Betsy DeVos is (Strangely) Right: Campus Rape Guidance Needs Fixing

Convershaken Staff
September 8, 2017

Education Secretary Betsy DeVos has sparked outrage by deciding to review federal guidance on how colleges deal with sexual assaults on campus. Surprisingly, Trump's unqualified crony has made a good call: the Obama-era guidelines have resulted in administrators bypassing due process, shelving presumption of innocence, minimising accused students' ability to defend themselves and wasting resources on fatuous investigations.

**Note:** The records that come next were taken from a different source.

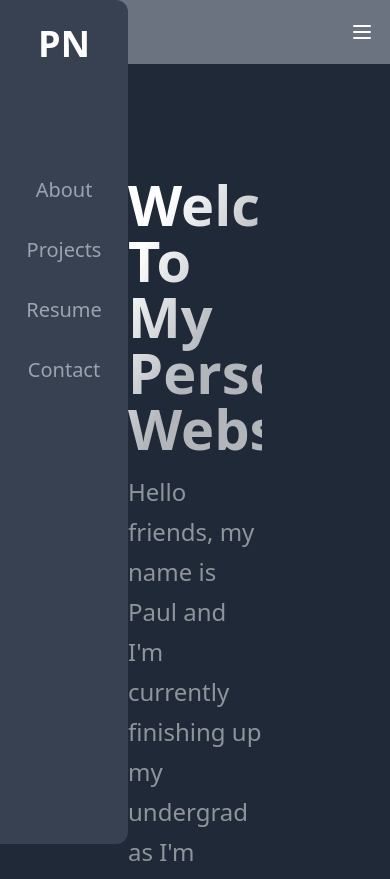
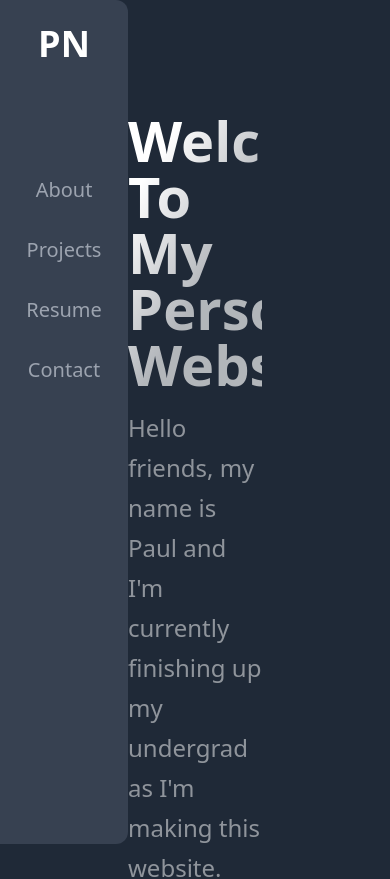
Before and after one commit to herropaul/personal-website-2, a Next.js app: page / in a window 390 px wide. Shown: the top 879 px of the page. Built offline with nearby package versions, Linux system fonts and the light colour scheme.

Commit message:
removed mobile menu bar for now

```diff
--- a/pages/index.tsx
+++ b/pages/index.tsx
@@ -13,17 +13,6 @@ export default function Home () {
     <Router>
       <div className="h-screen w-screen md:flex">
 
-        {/* mobile menu bar */}
-        <div className="bg-gray-500 flex justify-between md:hidden">
-          {/* logo */}
-          <a href="#" className="block p-4">
-            <h2 className="text-2xl text-gray-100">PN</h2>
-          </a>
-
-          {/* mobile menu button */}
-          <MobileMenuButton></MobileMenuButton>
-        </div>
-
         {/*side bar */}
         <SideBar></SideBar>
 
--- a/tailwind.config.js
+++ b/tailwind.config.js
@@ -7,7 +7,11 @@ module.exports = {
     fontFamily: {
       'nunito': ['nunito', 'sans-seriff']
     },
-    extend: {},
+    extend: {
+      gridTemplateColumns: {
+        'auto-fill': '200px minmax(900px, 1fr) 100px'
+      }
+    },
     screens: {
       sm: '640px',
       md: '768px',
```
Also changed, not shown: components/SideProject/SideProjectElements.tsx (+7 -0 lines).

Rape and sexual assault are abhorrent crimes that should be eliminated from college campuses. The common involvement of alcohol, the pressure of hook-up culture, social stigma towards promiscuity, the intrusiveness of intimate questions and rape kits, the prospect of being doubted or shamed by officials, and low rates of conviction make victims especially wary of speaking out, making it imperative for administrators to take all accusations seriously. Victims who report incidents should be protected from retaliation and further trauma, while perpetrators should be severely punished. 

The current guidelines - introduced in 2011 under 'Title IX', a federal law that bars gender-based discrimination in education - were intended to change blasé attitudes to campus assault in some colleges and deter them from sweeping cases under the rug to protect their reputations. They instructed colleges to treat claims more seriously and investigate them more aggressively, and lowered the standard for proving allegations to a 'preponderance of evidence' - or a likelihood of guilt over 50 per cent. However, the guidance may have swung the pendulum too far: some colleges now escalate all claims - regardless of merit, or whether the 'victim' views the incident as unlawful or even wants justice - and treat accused students as guilty from the start.

A recent article in The Atlantic offers several examples. One college student had a consensual sexual encounter, but later felt violated and reported it as an assault, ultimately leading to the accused student being barred from campus, contracting pneumonia, being suspended and graduating more than two years late. In another case, a neighbour thought he saw a football player hurting his girlfriend, prompting an investigation and his expulsion despite the girlfriend's insistence he had done nothing wrong. Another student was suspended after his girlfriend's roommate deemed her to be too drunk to consent to the foreplay they were engaged in, and as the girlfriend wasn't the complainant, she was compelled to answer intimate questions about their sexual activity. Finally, a male student lost his job and had to move out of his dorm, because a female student mistook him for a man who had raped her months earlier, thousands of miles away.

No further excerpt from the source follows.